In October 2012, an extraordinary coalition of leading scientists called on the government to stop the badger cull. They stated: “As scientists with expertise in managing wildlife and wildlife diseases, we believe the complexities of tuberculosis transmission mean licensed culling risks increasing cattle TB rather than reducing it.” Lord Krebs, the eminent Oxford scientist who designed the Labour government’s badger cull trials, described this cull as “mindless”.
Labour’s badger culling trial – a £50m, 10-year study on whether culling badgers helps reduce bovine TB – concluded: “The reductions in cattle TB incidence achieved by repeated badger culling were not sustained in the long term after culling ended, and did not offset the financial costs of culling. These results … suggest that badger culling is unlikely to contribute effectively to the control of cattle TB in Britain.”
Mary Creagh, shadow Minister for Agriculture, said in an article in the Guardian:
“To bring this disease under control, we need stricter management of cattle movements and to prioritise badger and cattle vaccination. We should be building alliances in the EU to get restrictions on vaccinating cattle lifted.

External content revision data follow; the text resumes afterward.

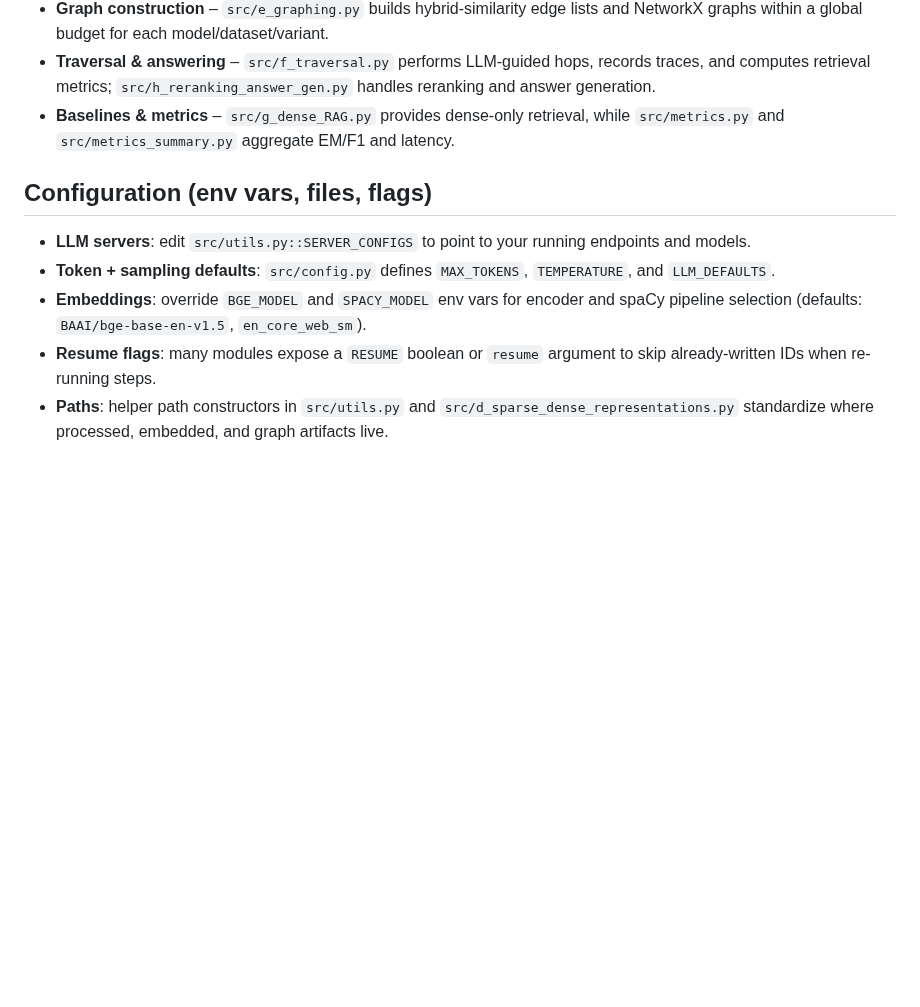
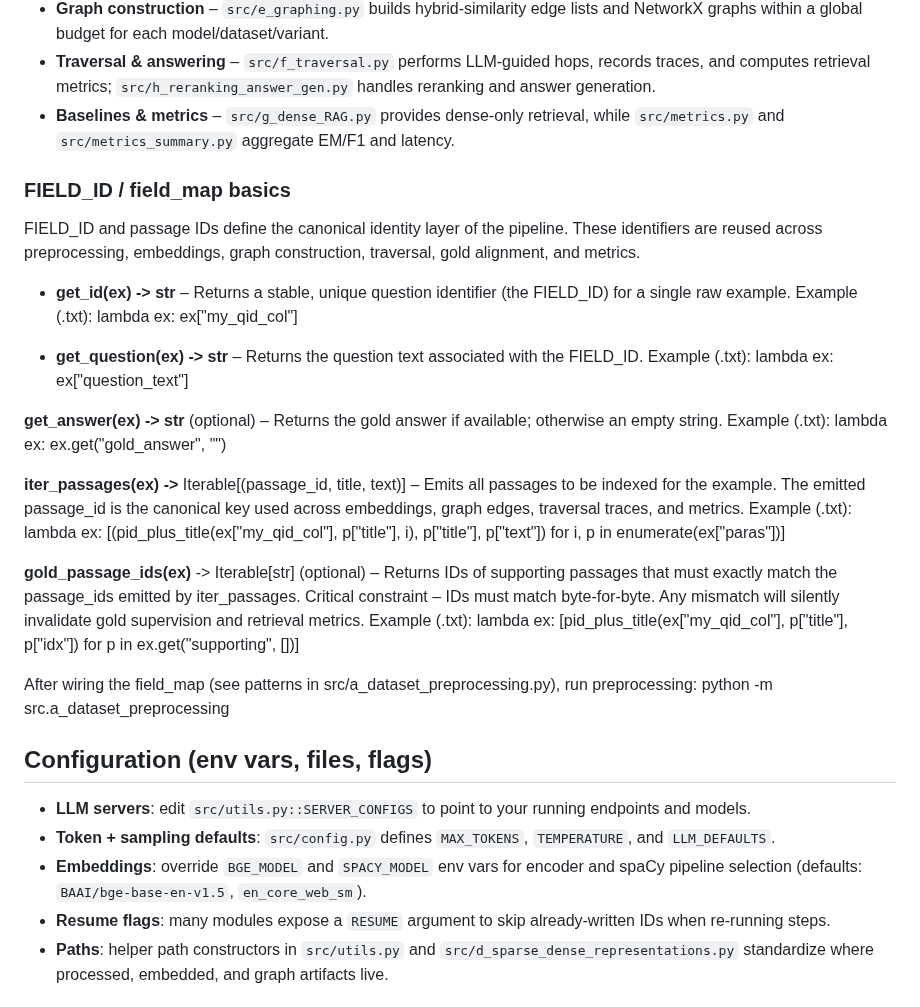
Before and after one commit to jeiwils/rag_proj, a Markdown page: README.md, the part around the change. GitHub-like rendering; blank space fills up the shorter version.

Commit message:
final readme

```diff
--- a/README.md
+++ b/README.md
@@ -44,11 +44,39 @@ Multi-hop question answering pipeline that pairs retrieval-augmented generation
 - **Traversal & answering** – `src/f_traversal.py` performs LLM-guided hops, records traces, and computes retrieval metrics; `src/h_reranking_answer_gen.py` handles reranking and answer generation.
 - **Baselines & metrics** – `src/g_dense_RAG.py` provides dense-only retrieval, while `src/metrics.py` and `src/metrics_summary.py` aggregate EM/F1 and latency.
 
+### FIELD_ID / field_map basics
+FIELD_ID and passage IDs define the canonical identity layer of the pipeline. These identifiers are reused across preprocessing, embeddings, graph construction, traversal, gold alignment, and metrics.
+
+- **get_id(ex) -> str** – Returns a stable, unique question identifier (the FIELD_ID) for a single raw example.
+Example (.txt):
+lambda ex: ex["my_qid_col"]
+
+- **get_question(ex) -> str** – Returns the question text associated with the FIELD_ID.
+Example (.txt):
+lambda ex: ex["question_text"]
+
+**get_answer(ex) -> str** (optional) – Returns the gold answer if available; otherwise an empty string.
+Example (.txt):
+lambda ex: ex.get("gold_answer", "")
+
+**iter_passages(ex) ->** Iterable[(passage_id, title, text)] – Emits all passages to be indexed for the example.
+The emitted passage_id is the canonical key used across embeddings, graph edges, traversal traces, and metrics.
+Example (.txt):
+lambda ex: [(pid_plus_title(ex["my_qid_col"], p["title"], i), p["title"], p["text"]) for i, p in enumerate(ex["paras"])]
+
+**gold_passage_ids(ex)** -> Iterable[str] (optional) – Returns IDs of supporting passages that must exactly match the passage_ids emitted by iter_passages.
+Critical constraint – IDs must match byte-for-byte. Any mismatch will silently invalidate gold supervision and retrieval metrics.
+Example (.txt):
+lambda ex: [pid_plus_title(ex["my_qid_col"], p["title"], p["idx"]) for p in ex.get("supporting", [])]
+
+After wiring the field_map (see patterns in src/a_dataset_preprocessing.py), run preprocessing:
+python -m src.a_dataset_preprocessing
+
 ## Configuration (env vars, files, flags)
 - **LLM servers**: edit `src/utils.py::SERVER_CONFIGS` to point to your running endpoints and models.
 - **Token + sampling defaults**: `src/config.py` defines `MAX_TOKENS`, `TEMPERATURE`, and `LLM_DEFAULTS`.
 - **Embeddings**: override `BGE_MODEL` and `SPACY_MODEL` env vars for encoder and spaCy pipeline selection (defaults: `BAAI/bge-base-en-v1.5`, `en_core_web_sm`).
-- **Resume flags**: many modules expose a `RESUME` boolean or `resume` argument to skip already-written IDs when re-running steps.
+- **Resume flags**: many modules expose a `RESUME` argument to skip already-written IDs when re-running steps.
 - **Paths**: helper path constructors in `src/utils.py` and `src/d_sparse_dense_representations.py` standardize where processed, embedded, and graph artifacts live.
 
 ## Architecture
```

The government should stop, listen to the scientific evidence and abandon the cull. Bovine TB is a terrible disease that must be stopped. This cull is not the way to do it.”
I signed the national petition against the cull which gathered more than 250,000 names but that has not prevented the government from siding with the frightened farmers who are at their wits end and taking their frustration out on the innocent badgers. These are grim times.